The International Space Station orbits the Earth about every 90 minutes. However, capturing it as it transits in front of other objects requires meticulous planning and perfect timing. Germany-based photographer Mehmet Ergün caught the ISS as it transits the Sun, and shared his absolutely stunning photo with DIYP.
Mehmet is an astrophotographer born in Turkey but grew up mostly in Germany. He’s been interested in our universe since he was a child, and this interest evolved and let Mehmet to becoming an astrophotographer. He learned it all himself and from observing the sky in the countryside as a child, he came to getting his first telescope in 2010. This is when his passion for astrophotography was born, and he’s been keeping it alive ever since.

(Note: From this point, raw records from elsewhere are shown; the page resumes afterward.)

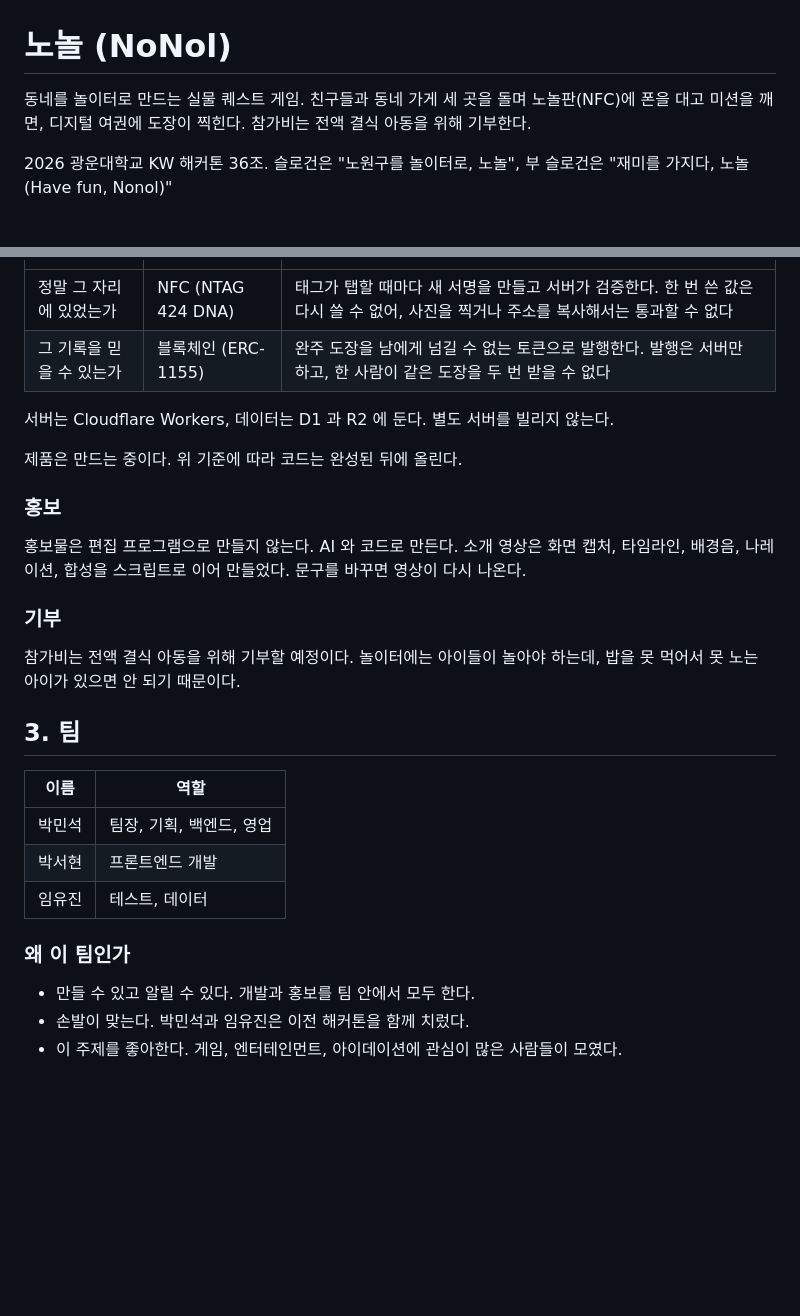
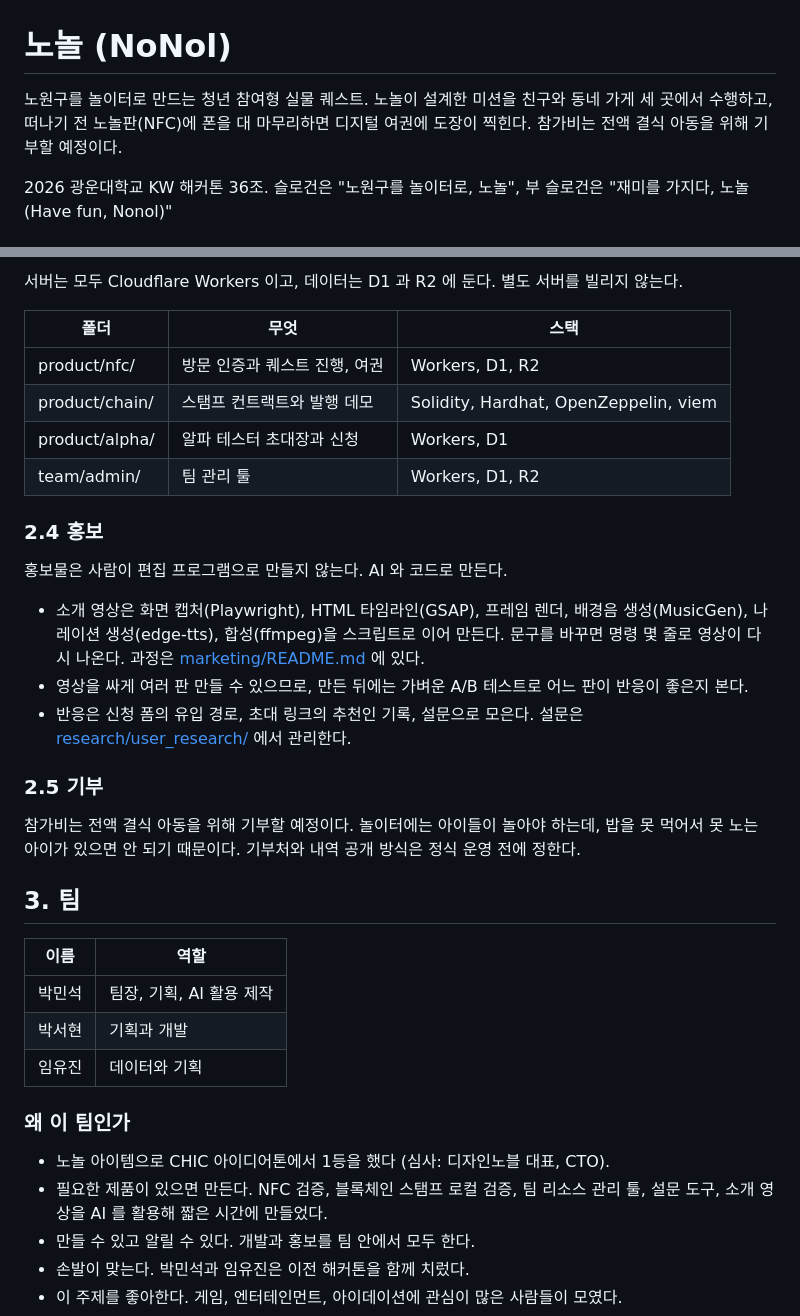
Before and after one commit to 2026-KW-HACKATHON/36_Nonol, a Markdown page: README.md, 2 parts joined by grey strips. GitHub-like rendering; blank space fills up the shorter version.

```diff
--- a/README.md
+++ b/README.md
@@ -1,6 +1,6 @@
 # 노놀 (NoNol)
 
-동네를 놀이터로 만드는 실물 퀘스트 게임. 친구들과 동네 가게 세 곳을 돌며 노놀판(NFC)에 폰을 대고 미션을 깨면, 디지털 여권에 도장이 찍힌다. 참가비는 전액 결식 아동을 위해 기부한다.
+노원구를 놀이터로 만드는 청년 참여형 실물 퀘스트. 노놀이 설계한 미션을 친구와 동네 가게 세 곳에서 수행하고, 떠나기 전 노놀판(NFC)에 폰을 대 마무리하면 디지털 여권에 도장이 찍힌다. 참가비는 전액 결식 아동을 위해 기부할 예정이다.
 
 2026 광운대학교 KW 해커톤 36조. 슬로건은 "노원구를 놀이터로, 노놀", 부 슬로건은 "재미를 가지다, 노놀 (Have fun, Nonol)"
 
@@ -64,29 +92,36 @@
+서버는 모두 Cloudflare Workers 이고, 데이터는 D1 과 R2 에 둔다. 별도 서버를 빌리지 않는다.
+
+| 폴더 | 무엇 | 스택 |
 | --- | --- | --- |
-| 정말 그 자리에 있었는가 | NFC (NTAG 424 DNA) | 태그가 탭할 때마다 새 서명을 만들고 서버가 검증한다. 한 번 쓴 값은 다시 쓸 수 없어, 사진을 찍거나 주소를 복사해서는 통과할 수 없다 |
-| 그 기록을 믿을 수 있는가 | 블록체인 (ERC-1155) | 완주 도장을 남에게 넘길 수 없는 토큰으로 발행한다. 발행은 서버만 하고, 한 사람이 같은 도장을 두 번 받을 수 없다 |
+| product/nfc/ | 방문 인증과 퀘스트 진행, 여권 | Workers, D1, R2 |
+| product/chain/ | 스탬프 컨트랙트와 발행 데모 | Solidity, Hardhat, OpenZeppelin, viem |
+| product/alpha/ | 알파 테스터 초대장과 신청 | Workers, D1 |
+| team/admin/ | 팀 관리 툴 | Workers, D1, R2 |
 
-서버는 Cloudflare Workers, 데이터는 D1 과 R2 에 둔다. 별도 서버를 빌리지 않는다.
+### 2.4 홍보
 
-제품은 만드는 중이다. 위 기준에 따라 코드는 완성된 뒤에 올린다.
+홍보물은 사람이 편집 프로그램으로 만들지 않는다. AI 와 코드로 만든다.
 
-### 홍보
+- 소개 영상은 화면 캡처(Playwright), HTML 타임라인(GSAP), 프레임 렌더, 배경음 생성(MusicGen), 나레이션 생성(edge-tts), 합성(ffmpeg)을 스크립트로 이어 만든다. 문구를 바꾸면 명령 몇 줄로 영상이 다시 나온다. 과정은 [marketing/README.md](marketing/README.md) 에 있다.
+- 영상을 싸게 여러 판 만들 수 있으므로, 만든 뒤에는 가벼운 A/B 테스트로 어느 판이 반응이 좋은지 본다.
+- 반응은 신청 폼의 유입 경로, 초대 링크의 추천인 기록, 설문으로 모은다. 설문은 [research/user_research/](research/user_research/) 에서 관리한다.
 
-홍보물은 편집 프로그램으로 만들지 않는다. AI 와 코드로 만든다. 소개 영상은 화면 캡처, 타임라인, 배경음, 나레이션, 합성을 스크립트로 이어 만들었다. 문구를 바꾸면 영상이 다시 나온다.
+### 2.5 기부
 
-### 기부
-
-참가비는 전액 결식 아동을 위해 기부할 예정이다. 놀이터에는 아이들이 놀아야 하는데, 밥을 못 먹어서 못 노는 아이가 있으면 안 되기 때문이다.
+참가비는 전액 결식 아동을 위해 기부할 예정이다. 놀이터에는 아이들이 놀아야 하는데, 밥을 못 먹어서 못 노는 아이가 있으면 안 되기 때문이다. 기부처와 내역 공개 방식은 정식 운영 전에 정한다.
 
 ## 3. 팀
 
 | 이름 | 역할 |
 | --- | --- |
-| 박민석 | 팀장, 기획, 백엔드, 영업 |
-| 박서현 | 프론트엔드 개발 |
-| 임유진 | 테스트, 데이터 |
+| 박민석 | 팀장, 기획, AI 활용 제작 |
+| 박서현 | 기획과 개발 |
+| 임유진 | 데이터와 기획 |
 
 ### 왜 이 팀인가
 
+- 노놀 아이템으로 CHIC 아이디어톤에서 1등을 했다 (심사: 디자인노블 대표, CTO).
+- 필요한 제품이 있으면 만든다. NFC 검증, 블록체인 스탬프 로컬 검증, 팀 리소스 관리 툴, 설문 도구, 소개 영상을 AI 를 활용해 짧은 시간에 만들었다.
 - 만들 수 있고 알릴 수 있다. 개발과 홍보를 팀 안에서 모두 한다.
 - 손발이 맞는다. 박민석과 임유진은 이전 해커톤을 함께 치렀다.
 - 이 주제를 좋아한다. 게임, 엔터테인먼트, 아이데이션에 관심이 많은 사람들이 모였다.
```
Also changed, not shown: other parts of README.md (+83 -38 lines).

His passion, talent, and dedication brought Mehmet recognition in the astrophotography circles. His photo of the ISS transiting in front of the sun was proclaimed Astronomy Picture of the Day (APOD) for 4 May.
The end result is actually an HDR image of three photos combined together, all taken from the same location at nearly the same time. The first image is overexposed, showing the faint prominences seen across the top of the Sun. The second image is underexposed so it captures the complex texture of the Sun’s chromosphere. The third image is the toughest one to get. It shows the ISS as it shot across the Sun in a fraction of a second.
“Transiting the Sun is not very unusual for the ISS, which orbits the Earth about every 90 minutes,” APOD explains. “But getting one’s location, timing, and equipment just right for a great image is rare.” This is why Mehmet’s image is so special and recognition-worthy. And of course, it’s quite beautiful too!